Solidarity rally for striking college faculty at Humber College features performance by theatre students
By Kit Kolbegger
Students at Humber College’s Lakeshore campus sang out their declaration at a rally in support of striking college faculty Friday afternoon.
“We want, we want, classes.”
The chant was part of a longer one, written and performed by students in the theatre performance program. It was chanted to the tune of Queen’s “We Will Rock You.”
Iliana Spirakis helped organize the student performance. She said she supported the strike, and that the faculty union’s demands were valid.

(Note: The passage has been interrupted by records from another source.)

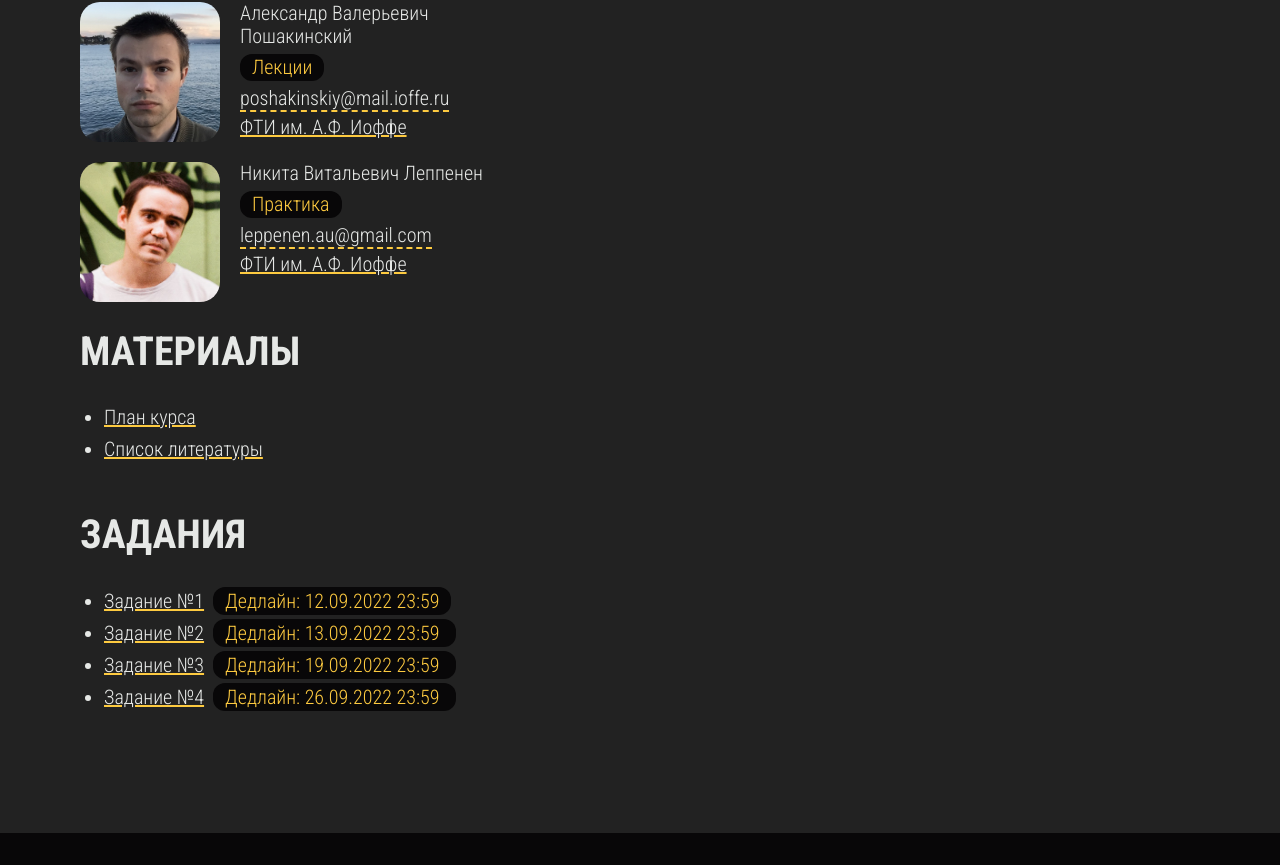
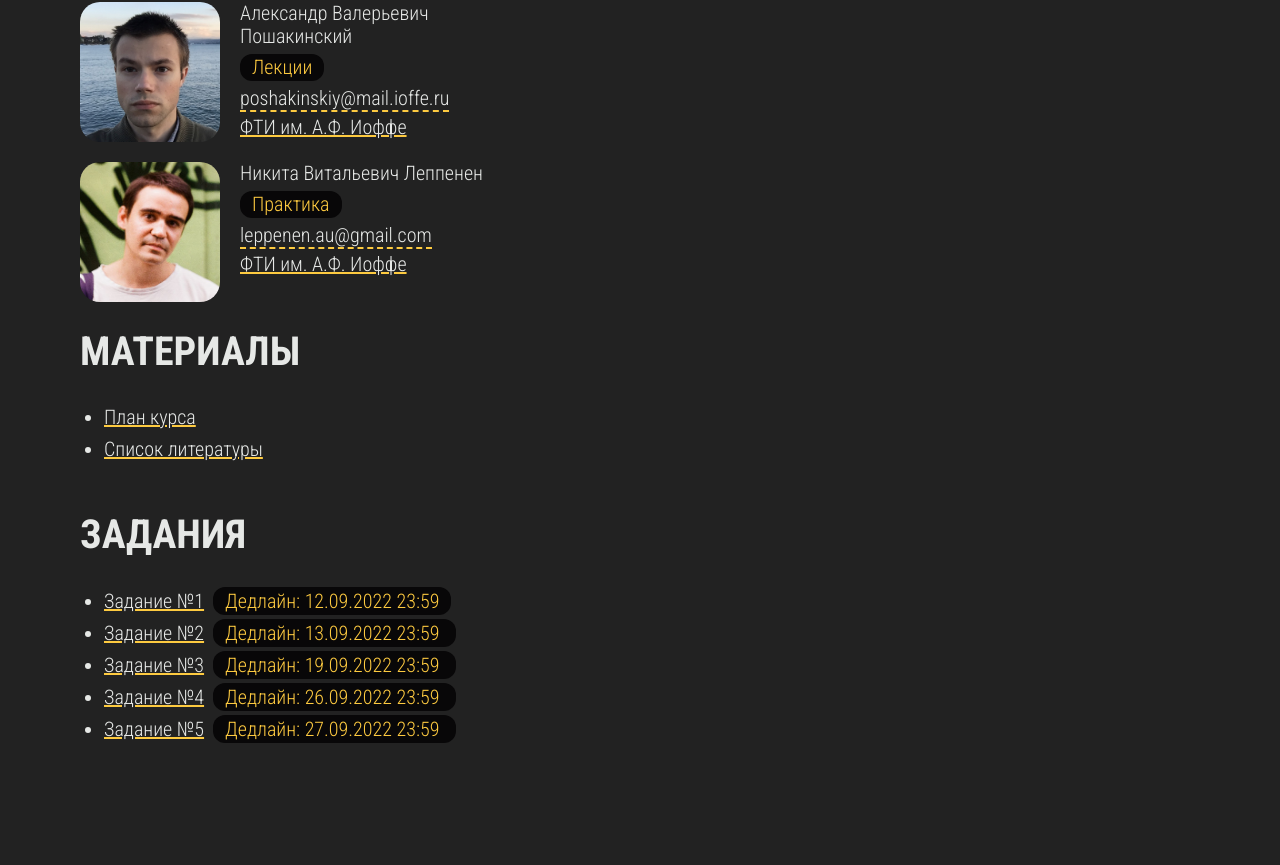
Before and after one commit to leppenen/ed_2022, a Vue app: page / in a window 1280 px wide. Shown: the part 1398-2263 px from the top of the page. Before the commit the page ends 2231 px from the top, so only its background shows below. Built offline with nearby package versions, Linux system fonts and the light colour scheme.

Commit message:
add task 5

```diff
--- a/src/components/tasks-block.vue
+++ b/src/components/tasks-block.vue
@@ -4,6 +4,7 @@ import task1 from '@/assets/files/tasks/e1_2022.pdf'
 import task2 from '@/assets/files/tasks/e2.pdf'
 import task3 from '@/assets/files/tasks/e_3.pdf'
 import task4 from '@/assets/files/tasks/e4.pdf'
+import task5 from '@/assets/files/tasks/e5.pdf'
 import solve1 from '@/assets/files/tasks/e1a.pdf'
 import solve2 from '@/assets/files/tasks/e2a.pdf'
 import LinkWrapper from './ui/link-wrapper.vue';
@@ -29,6 +30,10 @@ const isSolution3Shown = computed(() => (
 ))
 const isSolution4Shown = computed(() => (
   new Date() > createDate(2022, 9, 27, 0, 5)
+))
+
+const isSolution5Shown = computed(() => (
+  new Date() > createDate(2022, 9, 28, 0, 5)
 ))
 </script>
 
@@ -91,6 +96,19 @@ const isSolution4Shown = computed(() => (
             Решение №4
           </LinkWrapper>&nbsp;
         </li>
+        <li>
+          <LinkWrapper :href='task5' target='_blank'>Задание №5</LinkWrapper>&nbsp;
+          <BadgeWrapper v-show='!isSolution5Shown'>Дедлайн: 27.09.2022 23:59 </BadgeWrapper>&nbsp;
+
+          <!-- ! Не забыть заполнить href -->
+          <LinkWrapper
+            v-show='isSolution5Shown'
+            href=''
+            target='_blank'
+          >
+            Решение №5
+          </LinkWrapper>&nbsp;
+        </li>
       </ul>
     </PageBlock>
   </template>
```
Also changed, not shown: 1 other file (tests, documents, lock files or other folders).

“In a few years, this might be us,” she said. She said academic freedom was especially important to her as an artist.
“If our artist teachers do not have the freedom to create and to teach us whatever they want, how are we going to learn?” she said. “It’s art, it’s not math.”
Iliana Spirakis leads a chant at Humber College’s Lakeshore Campus on Friday, October 20, 2017. Spirakis said students just want their education, as they’re at college to learn. Photo: Kit Kolbegger/ The Spare

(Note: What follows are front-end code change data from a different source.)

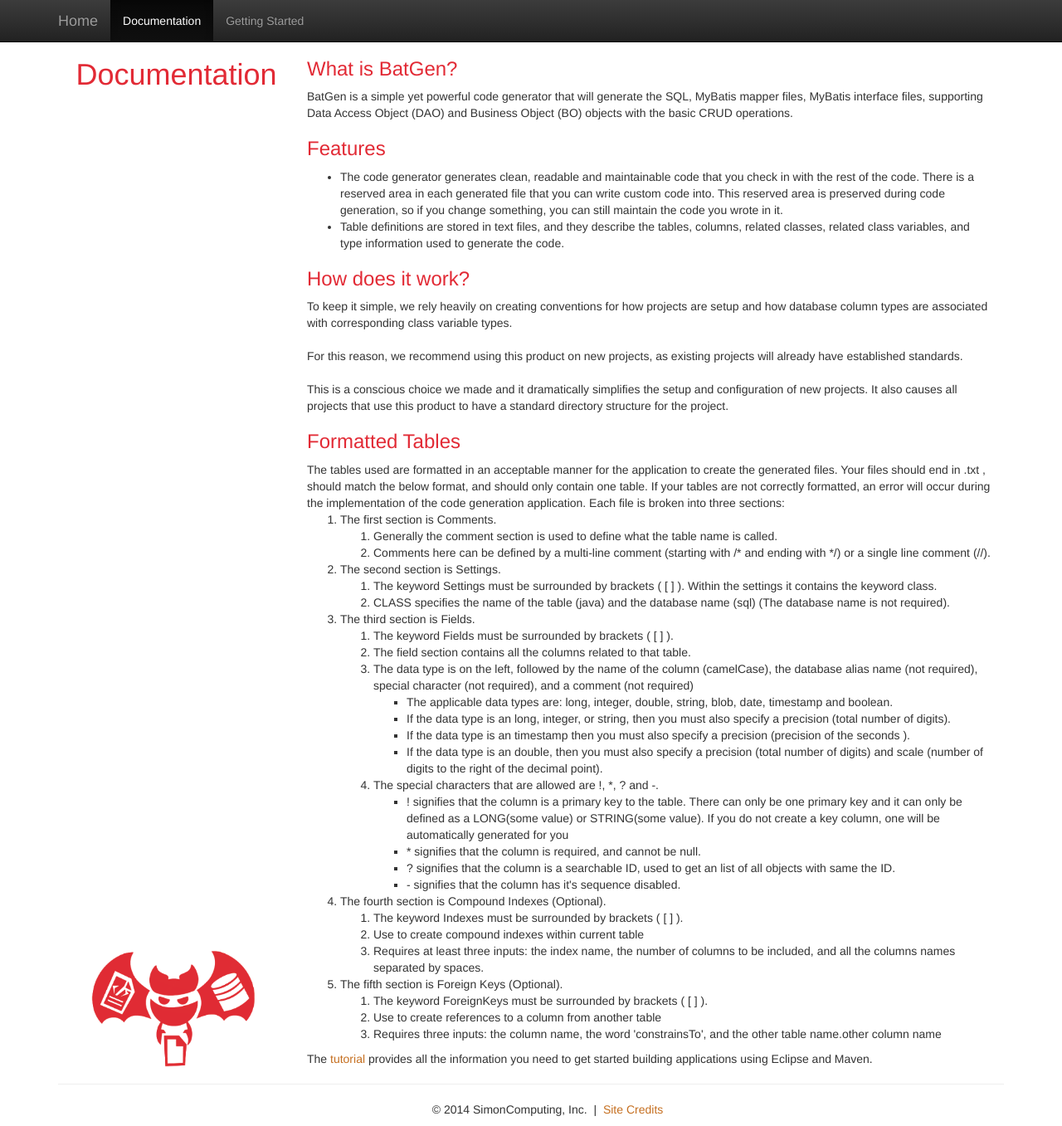
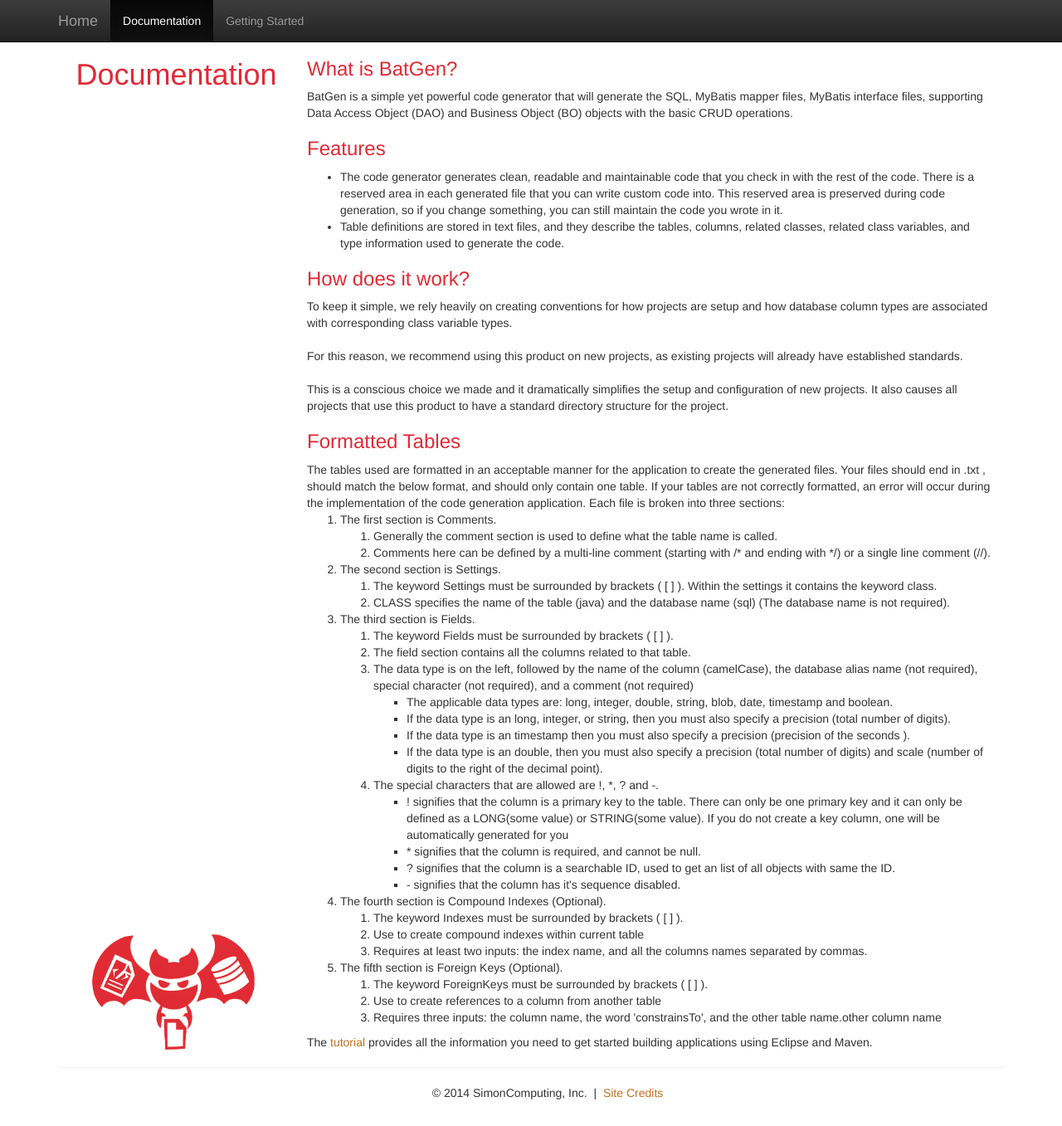
Before and after one commit to BatGen/batgen.github.io, a Jekyll site: the page built from documentation.html, in a window 1280 px wide and 1357 px high. Shown: the whole window at 83% size. Built offline with Jekyll 4.4.1, drawn with Linux system fonts in a browser that asks for light colours; nearby versions of some CDN libraries; library files that are not in the unit come from our copies.

Commit message:
no more need for number

```diff
--- a/documentation.html
+++ b/documentation.html
@@ -115,8 +115,8 @@
     			<ol>
     			    <li>The keyword Indexes must be surrounded by brackets ( [ ] ).</li>
     				<li>Use to create compound indexes within current table</li>
-    				<li>Requires at least three inputs: the index name, the number of columns to be included,
-    				and all the columns names separated by spaces.</li>
+    				<li>Requires at least two inputs: the index name, and all the columns names
+    				separated by commas.</li>
     			</ol>
     		</li>
     		<li>The fifth section is Foreign Keys (Optional).
```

“Today, we’re showing our teachers… and everyone involved in the strike that the students really do care about our faculty,” she said.

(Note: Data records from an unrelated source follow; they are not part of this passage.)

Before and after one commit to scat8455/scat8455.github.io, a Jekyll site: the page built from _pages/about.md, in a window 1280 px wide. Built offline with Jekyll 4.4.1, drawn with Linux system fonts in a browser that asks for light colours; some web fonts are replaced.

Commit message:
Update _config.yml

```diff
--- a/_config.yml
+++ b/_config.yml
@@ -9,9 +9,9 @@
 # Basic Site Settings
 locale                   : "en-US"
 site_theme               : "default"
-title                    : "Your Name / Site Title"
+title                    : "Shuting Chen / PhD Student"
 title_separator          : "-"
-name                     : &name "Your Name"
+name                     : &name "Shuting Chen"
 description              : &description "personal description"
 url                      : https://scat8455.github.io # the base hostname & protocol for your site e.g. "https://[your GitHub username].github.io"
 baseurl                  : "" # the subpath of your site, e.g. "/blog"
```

“We support our teachers and we’re not mad at them. We want the union and the board and everybody to know that we think what they’re fighting for is important to us.”
Students look at their chant sheet and hold their signs at Humber College’s Lakeshore Campus on Friday, October 20, 2017. The chant included lines like “We’re mad at the college, not at our teachers” and “This is not fair, just get it together.” Photo: Kit Kolbegger / The Spare
Bob Bolf, Humber’s faculty union president, said that the union firmly believed both students and faculty are important.
“Everything is built on the fact that students matter. Students come to our college to learn skills that will make them successful in their careers,” he said, addressing the crowd.
Bolf said that students come to colleges because of the faculty there.
“Students learn from faculty. They don’t learn from brand new shining buildings with glass and chrome.”
Emma Dinning, a first-year student in the theatre performance program, said she came out to the rally to learn a little more about the strike.
“I was not as aware of the political climate in the school as I should have been,” she said. “I was so woefully uninformed.”
Dinning said other students, not just faculty, had been very informative about the issues in the strike. She also said she had looked at one of the leaflets faculty had been handing out, which outlined five key issues for the union.
“It seems like all of their requests are reasonable and they’re being so respectful the way they’re going about it and the other side just seems to be having nothing to do with it.”
JP Hornick, head of the faculty union’s bargaining team, said she felt the rally had been amazing.
“We had the Canadian Association of University Teachers show up in support, we got so many students, we’ve got really good union support,” she said.
Hornick said precarious work and meaningful participation by “ground level” employees were important issues for everyone, students and teachers alike.
“Every time you talk to a student, they immediately understand these issues, and they immediately understand the impact it’s had on them,” she said.
Hornick said she would encourage students to come out to the picket lines to talk to their instructors about the strike.
“Whether you agree with what’s happening, whether you don’t, whether you understand it or whether that’s a foreign set of issues for you, come out and talk to your faculty and find out what it means for you. Then decide from there.”